In 1988 radiocarbon dating established that the Shroud dated from the Middle Ages, between the years 1260 and 1390. However, some who believe in the authenticity of the Shroud have called for further studies to be done, arguing that the by-products of neutron and proton particle radiation are radioactive isotopes that would make the Carbon 14 dating inaccurate.


Inexplicable artefact


No one has yet been able to determine exactly how the image was created. No explanations have been found so far as to why it appears as a negative of the image or for the fact that the image on the Shroud is a three-dimensional image on a two dimensional linen cloth. Forensic science has proven that the cloth covered a man who underwent forms of torture consistent with to the ones referred to in the Gospels, including the crown of thorns, flagellation, crucifixion and a spear wound to the side. The image on the Shroud shows marks consistent with over 100 scourge marks and the use of a Roman flagrum and lancea, the latter would have pierced the chest.


Abiding mystery


The Church neither formally endorses nor denies the authenticity of the Shroud. In 2013 Pope Francis described the Shroud as an “icon of a man scourged and crucified,” and in 1998 Pope Saint John Paul II called it “a provocation to the intelligence.” It poses questions for scientists in all disciplines.

After visiting the exhibition, Bishop José Luis Retana of Salamanca commented, “I liked the work very much. The truth is that standing in front of what is an exact representation of what Jesus suffered and died leaves a strong impression.” He added, “I believe that the exhibition can foster the faith of believers and arouse the faith of non-believers.”
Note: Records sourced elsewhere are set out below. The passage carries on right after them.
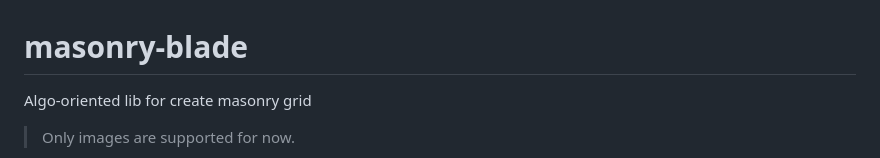
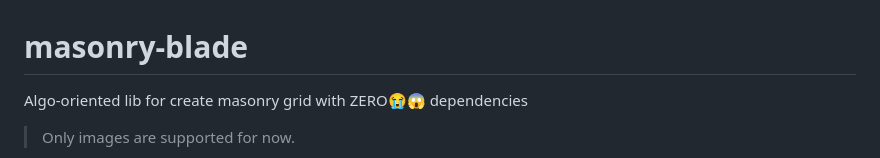
Before and after one commit to steelWinds/masonry-blade, a Markdown page: README.md, the part around the change. GitHub-like rendering.

Commit message:
docs: update readme.md file

```diff
--- a/README.md
+++ b/README.md
@@ -1,6 +1,6 @@
 # masonry-blade
 
-Algo-oriented lib for create masonry grid
+Algo-oriented lib for create masonry grid with ZERO😭😱 dependencies
 
 > Only images are supported for now.
 
```
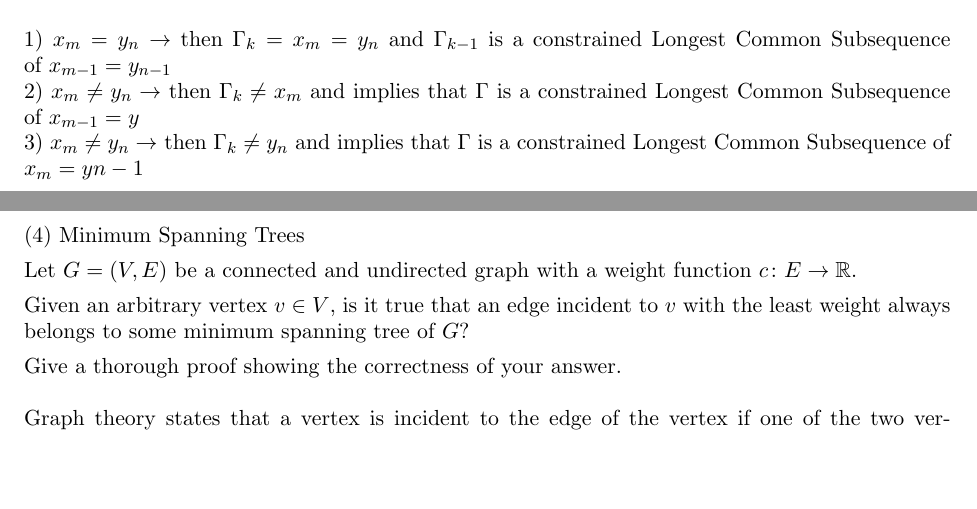
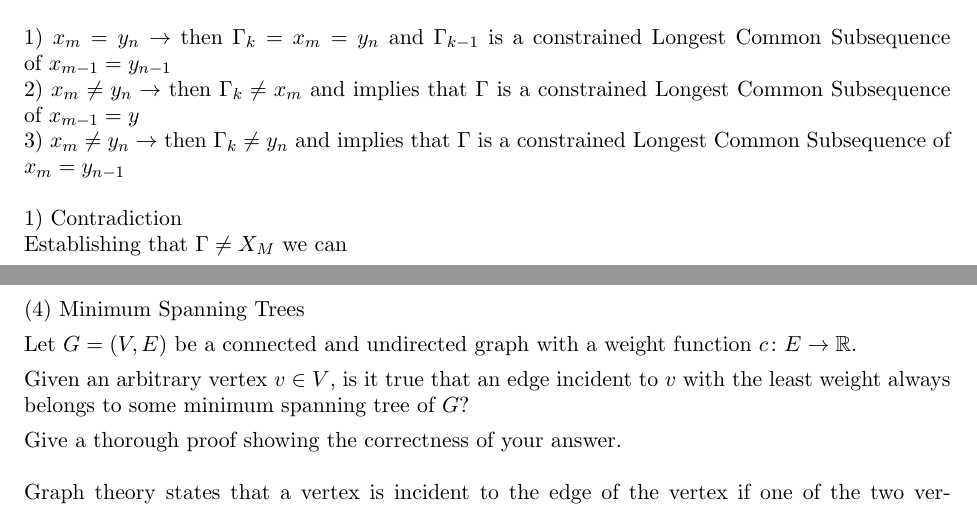
Before and after one commit to Haaduken/coms311, a LaTeX problem sheet (hw/3/hw3-1.tex): two parts of pages 4 and 5 of 5, joined at a grey line, cut so that both start at the same text, the shorter picture padded with empty space. Compiled offline with pdfLaTeX.

Commit message:
to desktop

```diff
--- a/hw/3/hw3-1.tex
+++ b/hw/3/hw3-1.tex
@@ -194,8 +194,11 @@ Give a detailed proof that the problem of finding a constrained longest common s
 \\
 2) $x_m \neq y_n \rightarrow$ then $\Gamma_k \neq x_m$ and implies that $\Gamma$ is a constrained Longest Common Subsequence of $x_{m-1} = y$
 \\
-3) $x_m \neq y_n \rightarrow$ then $\Gamma_k \neq y_n$ and implies that $\Gamma$ is a constrained Longest Common Subsequence of $x_m = y{n-1}$
-\\
+3) $x_m \neq y_n \rightarrow$ then $\Gamma_k \neq y_n$ and implies that $\Gamma$ is a constrained Longest Common Subsequence of $x_m = y_{n-1}$
+\\\\
+1)
+Contradiction\\
+Establishing that $\Gamma \neq X_M$ we can
 \newpage
 (4) Minimum Spanning Trees\medskip
 
```
Also changed, not shown: hw/3/hw3-1.pdf, 3 other files.
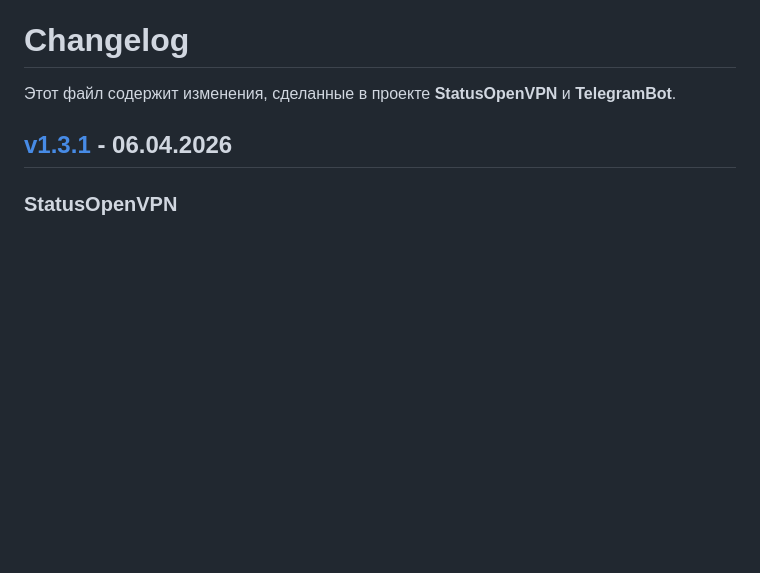
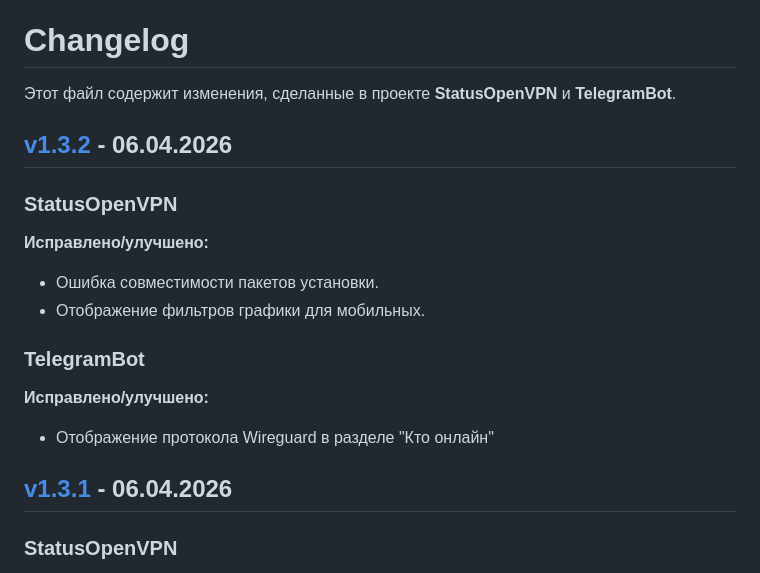
Before and after one commit to TheMurmabis/StatusOpenVPN, a Markdown page: CHANGELOG.md, the part around the change. Rendered like a GitHub page; blank space fills up the shorter version.

Commit message:
Update CHANGELOG for version 1.3.2
Добавлены изменения для версий 1.3.2 StatusOpenVPN и TelegramBot.

```diff
--- a/CHANGELOG.md
+++ b/CHANGELOG.md
@@ -1,6 +1,21 @@
 # Changelog
 
 Этот файл содержит изменения, сделанные в проекте **StatusOpenVPN** и **TelegramBot**.
+
+## [v1.3.2](https://github.com/TheMurmabis/StatusOpenVPN/releases/tag/v1.3.2) - 06.04.2026
+
+### StatusOpenVPN
+
+**Исправлено/улучшено:**
+- Ошибка совместимости пакетов установки.
+- Отображение фильтров графики для мобильных.
+
+
+### TelegramBot
+
+**Исправлено/улучшено:**
+- Отображение протокола Wireguard в разделе "Кто онлайн"
+
 
 ## [v1.3.1](https://github.com/TheMurmabis/StatusOpenVPN/releases/tag/v1.3.1) - 06.04.2026
 
```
As the exhibition organisers ArtiSplendore prepare to bring it from Spain to the rest of the world, two locations it is likely to visit are Lisbon in Portugal for World Youth Day in 2023 and in Rome in 2025 as part of the Jubilee Year.

Updated on January 09 2023